(Version comparison data)
----

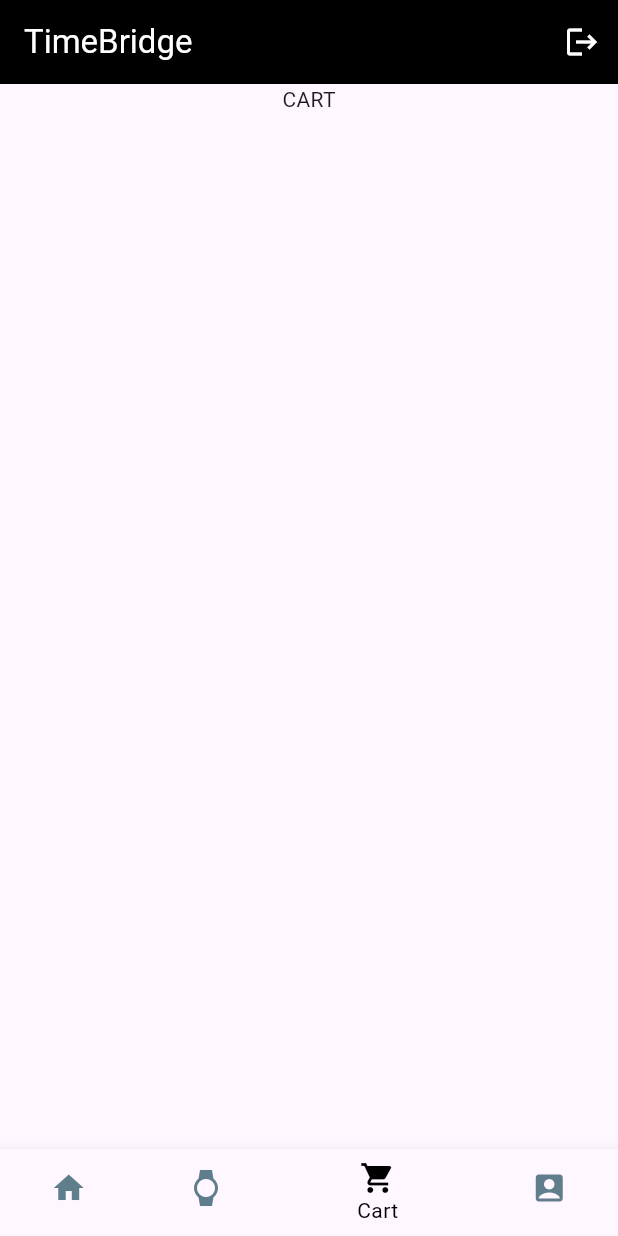
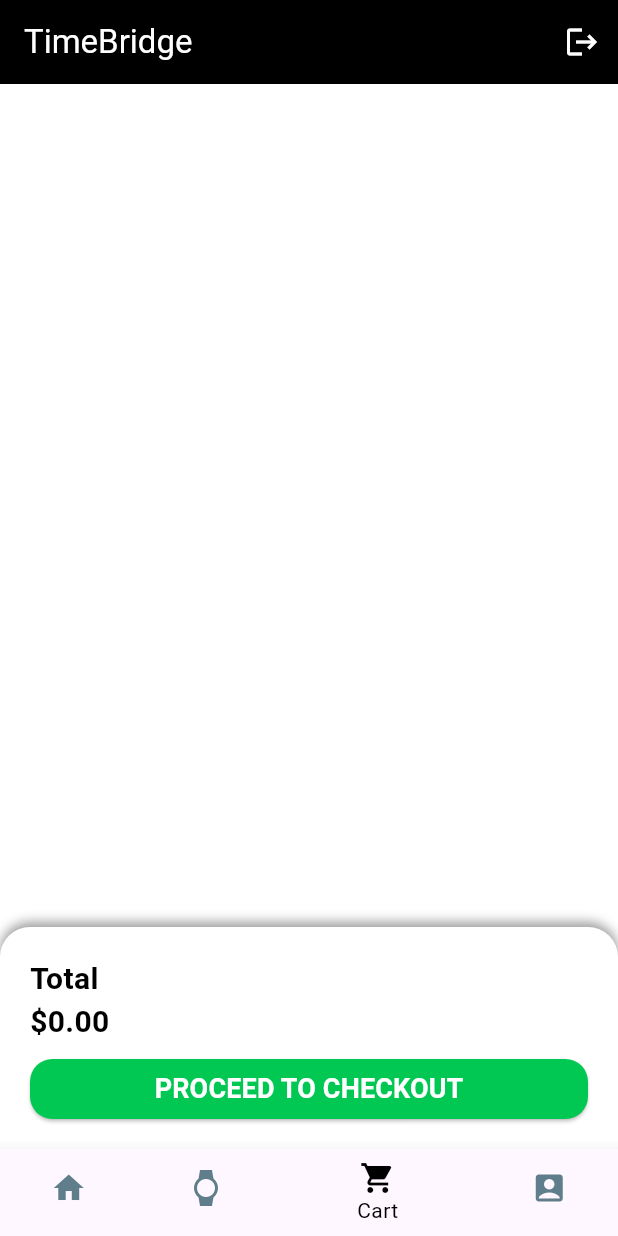
Before and after one commit to Sukitha543/MAD-Assignment, a Flutter app: the BottomNavigation screen opened directly, item 3 of the bottom bar chosen, on a phone screen of 412 x 824 dp. Run offline on Flutter 3.47's test engine with Material 3 defaults, Android fonts, the phone set to English and light mode, and no system bars.

Commit message:
Add Cart Page

```diff
--- a/lib/models/cart.dart
+++ b/lib/models/cart.dart
@@ -1,27 +1,32 @@
 import 'package:mad_assignment/models/product.dart';
 
 class Cart {
-  // Singleton pattern
-  static final Cart _instance = Cart._internal();
-  factory Cart() => _instance;
-  Cart._internal();
+  // Step 1: create a private constructor
+  Cart._privateConstructor();
 
-  // List of products in cart
+  // Step 2: create a single instance
+  static final Cart _instance = Cart._privateConstructor();
+
+  // Step 3: access that instance using a getter
+  static Cart get instance => _instance;
+
+  // Step 4: list to hold added products
   final List<Product> _items = [];
 
-  List<Product> get items => _items;
-
-  double get totalPrice => _items.fold(0, (sum, item) => sum + item.price);
-
-  void addProduct(Product product) {
+  // Step 5: add product
+  void addItem(Product product) {
     _items.add(product);
   }
 
-  void removeProduct(Product product) {
+  // Step 6: remove product
+  void removeItem(Product product) {
     _items.remove(product);
   }
 
-  void clearCart() {
-    _items.clear();
-  }
+  // Step 7: get all items
+  List<Product> get items => _items;
+
+  // Step 8: get total price
+  double get totalPrice =>
+      _items.fold(0, (sum, item) => sum + item.price);
 }
--- a/lib/pages/cart_page.dart
+++ b/lib/pages/cart_page.dart
@@ -1,4 +1,8 @@
 import 'package:flutter/material.dart';
+import 'package:mad_assignment/models/cart.dart';
+import 'package:mad_assignment/widgets/cart_item_card.dart';
+import 'package:mad_assignment/widgets/checkout_summary_card.dart';
+
 
 class CartPage extends StatefulWidget {
   const CartPage({super.key});
@@ -8,14 +12,39 @@ class CartPage extends StatefulWidget {
 }
 
 class _CartPageState extends State<CartPage> {
+  final cart = Cart.instance;
+
   @override
   Widget build(BuildContext context) {
-    return Scaffold(
-      body: SafeArea(
-        child: SingleChildScrollView(
-          child: Center(
-            child: Text("CART"),
-          )
+    return SafeArea(
+      child: Scaffold(
+        backgroundColor: Colors.white,
+        body: Column(
+          children: [
+            Expanded(
+              child: ListView.builder(
+                physics: BouncingScrollPhysics(),
+                itemCount: cart.items.length,
+                itemBuilder: (context, index) {
+                  final product = cart.items[index];
+                  return CartItemCard(
+                   product: product,
+                   onDelete: () {
+                     setState(() {
+                       cart.removeItem(product);
+                     });
+                   },
+                  );
+                },
+              ),
+            ),
+            CheckoutSummaryCard(
+              totalPrice: cart.totalPrice,
+              onCheckout: (){
+
+              },
+            ),
+          ],
         ),
       ),
     );
--- a/lib/pages/product_details_page.dart
+++ b/lib/pages/product_details_page.dart
@@ -1,4 +1,5 @@
 import 'package:flutter/material.dart';
+import 'package:mad_assignment/models/cart.dart';
 import 'package:mad_assignment/models/product.dart';
 import 'package:mad_assignment/widgets/add_to_cart_button.dart';
 import 'package:mad_assignment/widgets/spec_card.dart';
@@ -53,7 +54,10 @@ class ProductDetailsPage extends StatelessWidget {
                     SpecCard(product: product,),
                     SizedBox(height: 10,),
                     AddToCartButton(onPressed: () {
-
+                       Cart.instance.addItem(product);
+                        ScaffoldMessenger.of(context).showSnackBar(
+                          SnackBar(content: Text("${product.model} added to cart")),
+                        );
                     },)
                   ],
                 )
--- /dev/null
+++ b/lib/widgets/checkout_summary_card.dart
@@ -0,0 +1,81 @@
+import 'package:flutter/material.dart';
+
+class CheckoutSummaryCard extends StatelessWidget {
+  final double totalPrice;
+  final VoidCallback onCheckout;
+
+  const CheckoutSummaryCard({
+    super.key,
+    required this.totalPrice,
+    required this.onCheckout,
+  });
+
+  @override
+  Widget build(BuildContext context) {
+    return Container(
+      padding: EdgeInsets.all(20),
+      decoration: BoxDecoration(
+        color: Colors.white,
+        borderRadius: BorderRadius.only(
+          topLeft: Radius.circular(20),
+          topRight: Radius.circular(20),
+        ),
+        boxShadow: [
+          BoxShadow(
+            color: Colors.grey.shade500,
+            blurRadius: 6,
+            offset: Offset(0, -3),
+          ),
+        ],
+      ),
+      child: Column(
+        crossAxisAlignment: CrossAxisAlignment.stretch,
+        children: [
+          Row(
+            mainAxisAlignment: MainAxisAlignment.spaceBetween,
+            children: [
+              Text(
+                "Total",
+                style: TextStyle(
+                  fontSize: 20,
+                  fontWeight: FontWeight.bold,
+                  color: Colors.black,
+                ),
+              ),
+            ],
+          ),
+          Text(
+            "\$${totalPrice.toStringAsFixed(2)}",
+            style: const TextStyle(
+              fontSize: 20,
+              fontWeight: FontWeight.bold,
+              color: Colors.black,
+            ),
+          ),
+          SizedBox(height: 10),
+          SizedBox(
+            width: double.infinity,
+            height: 40,
+            child: ElevatedButton(
+              onPressed: () {},
+              style: ElevatedButton.styleFrom(
+                backgroundColor: Colors.greenAccent.shade700,
+                shape: RoundedRectangleBorder(
+                  borderRadius: BorderRadius.circular(15),
+                ),
+              ),
+              child: Text(
+                "PROCEED TO CHECKOUT",
+                style: TextStyle(
+                  fontSize: 18,
+                  fontWeight: FontWeight.bold,
+                  color: Colors.white,
+                ),
+              ),
+            ),
+          ),
+        ],
+      ),
+    );
+  }
+}
--- a/lib/widgets/product_card.dart
+++ b/lib/widgets/product_card.dart
@@ -15,6 +15,7 @@ class ProductCard extends StatelessWidget {
     return GestureDetector(
           onTap: onTap,
           child: Card(
+            color: Colors.white,
              margin: const EdgeInsets.all(8),
         shape: RoundedRectangleBorder(borderRadius: BorderRadius.circular(12)),
         child: Padding(
```
Also changed, not shown: lib/widgets/cart_item_card.dart (added, +75 -0 lines).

----

**WORK REQUIRED**
From the first line to the last, copy the records above exactly and drop any pictures.

**ANSWER FOR THE TASK**
Before and after one commit to Sukitha543/MAD-Assignment, a Flutter app: the BottomNavigation screen opened directly, item 3 of the bottom bar chosen, on a phone screen of 412 x 824 dp. Run offline on Flutter 3.47's test engine with Material 3 defaults, Android fonts, the phone set to English and light mode, and no system bars.

Commit message:
Add Cart Page

```diff
--- a/lib/models/cart.dart
+++ b/lib/models/cart.dart
@@ -1,27 +1,32 @@
 import 'package:mad_assignment/models/product.dart';
 
 class Cart {
-  // Singleton pattern
-  static final Cart _instance = Cart._internal();
-  factory Cart() => _instance;
-  Cart._internal();
+  // Step 1: create a private constructor
+  Cart._privateConstructor();
 
-  // List of products in cart
+  // Step 2: create a single instance
+  static final Cart _instance = Cart._privateConstructor();
+
+  // Step 3: access that instance using a getter
+  static Cart get instance => _instance;
+
+  // Step 4: list to hold added products
   final List<Product> _items = [];
 
-  List<Product> get items => _items;
-
-  double get totalPrice => _items.fold(0, (sum, item) => sum + item.price);
-
-  void addProduct(Product product) {
+  // Step 5: add product
+  void addItem(Product product) {
     _items.add(product);
   }
 
-  void removeProduct(Product product) {
+  // Step 6: remove product
+  void removeItem(Product product) {
     _items.remove(product);
   }
 
-  void clearCart() {
-    _items.clear();
-  }
+  // Step 7: get all items
+  List<Product> get items => _items;
+
+  // Step 8: get total price
+  double get totalPrice =>
+      _items.fold(0, (sum, item) => sum + item.price);
 }
--- a/lib/pages/cart_page.dart
+++ b/lib/pages/cart_page.dart
@@ -1,4 +1,8 @@
 import 'package:flutter/material.dart';
+import 'package:mad_assignment/models/cart.dart';
+import 'package:mad_assignment/widgets/cart_item_card.dart';
+import 'package:mad_assignment/widgets/checkout_summary_card.dart';
+
 
 class CartPage extends StatefulWidget {
   const CartPage({super.key});
@@ -8,14 +12,39 @@ class CartPage extends StatefulWidget {
 }
 
 class _CartPageState extends State<CartPage> {
+  final cart = Cart.instance;
+
   @override
   Widget build(BuildContext context) {
-    return Scaffold(
-      body: SafeArea(
-        child: SingleChildScrollView(
-          child: Center(
-            child: Text("CART"),
-          )
+    return SafeArea(
+      child: Scaffold(
+        backgroundColor: Colors.white,
+        body: Column(
+          children: [
+            Expanded(
+              child: ListView.builder(
+                physics: BouncingScrollPhysics(),
+                itemCount: cart.items.length,
+                itemBuilder: (context, index) {
+                  final product = cart.items[index];
+                  return CartItemCard(
+                   product: product,
+                   onDelete: () {
+                     setState(() {
+                       cart.removeItem(product);
+                     });
+                   },
+                  );
+                },
+              ),
+            ),
+            CheckoutSummaryCard(
+              totalPrice: cart.totalPrice,
+              onCheckout: (){
+
+              },
+            ),
+          ],
         ),
       ),
     );
--- a/lib/pages/product_details_page.dart
+++ b/lib/pages/product_details_page.dart
@@ -1,4 +1,5 @@
 import 'package:flutter/material.dart';
+import 'package:mad_assignment/models/cart.dart';
 import 'package:mad_assignment/models/product.dart';
 import 'package:mad_assignment/widgets/add_to_cart_button.dart';
 import 'package:mad_assignment/widgets/spec_card.dart';
@@ -53,7 +54,10 @@ class ProductDetailsPage extends StatelessWidget {
                     SpecCard(product: product,),
                     SizedBox(height: 10,),
                     AddToCartButton(onPressed: () {
-
+                       Cart.instance.addItem(product);
+                        ScaffoldMessenger.of(context).showSnackBar(
+                          SnackBar(content: Text("${product.model} added to cart")),
+                        );
                     },)
                   ],
                 )
--- /dev/null
+++ b/lib/widgets/checkout_summary_card.dart
@@ -0,0 +1,81 @@
+import 'package:flutter/material.dart';
+
+class CheckoutSummaryCard extends StatelessWidget {
+  final double totalPrice;
+  final VoidCallback onCheckout;
+
+  const CheckoutSummaryCard({
+    super.key,
+    required this.totalPrice,
+    required this.onCheckout,
+  });
+
+  @override
+  Widget build(BuildContext context) {
+    return Container(
+      padding: EdgeInsets.all(20),
+      decoration: BoxDecoration(
+        color: Colors.white,
+        borderRadius: BorderRadius.only(
+          topLeft: Radius.circular(20),
+          topRight: Radius.circular(20),
+        ),
+        boxShadow: [
+          BoxShadow(
+            color: Colors.grey.shade500,
+            blurRadius: 6,
+            offset: Offset(0, -3),
+          ),
+        ],
+      ),
+      child: Column(
+        crossAxisAlignment: CrossAxisAlignment.stretch,
+        children: [
+          Row(
+            mainAxisAlignment: MainAxisAlignment.spaceBetween,
+            children: [
+              Text(
+                "Total",
+                style: TextStyle(
+                  fontSize: 20,
+                  fontWeight: FontWeight.bold,
+                  color: Colors.black,
+                ),
+              ),
+            ],
+          ),
+          Text(
+            "\$${totalPrice.toStringAsFixed(2)}",
+            style: const TextStyle(
+              fontSize: 20,
+              fontWeight: FontWeight.bold,
+              color: Colors.black,
+            ),
+          ),
+          SizedBox(height: 10),
+          SizedBox(
+            width: double.infinity,
+            height: 40,
+            child: ElevatedButton(
+              onPressed: () {},
+              style: ElevatedButton.styleFrom(
+                backgroundColor: Colors.greenAccent.shade700,
+                shape: RoundedRectangleBorder(
+                  borderRadius: BorderRadius.circular(15),
+                ),
+              ),
+              child: Text(
+                "PROCEED TO CHECKOUT",
+                style: TextStyle(
+                  fontSize: 18,
+                  fontWeight: FontWeight.bold,
+                  color: Colors.white,
+                ),
+              ),
+            ),
+          ),
+        ],
+      ),
+    );
+  }
+}
--- a/lib/widgets/product_card.dart
+++ b/lib/widgets/product_card.dart
@@ -15,6 +15,7 @@ class ProductCard extends StatelessWidget {
     return GestureDetector(
           onTap: onTap,
           child: Card(
+            color: Colors.white,
              margin: const EdgeInsets.all(8),
         shape: RoundedRectangleBorder(borderRadius: BorderRadius.circular(12)),
         child: Padding(
```
Also changed, not shown: lib/widgets/cart_item_card.dart (added, +75 -0 lines).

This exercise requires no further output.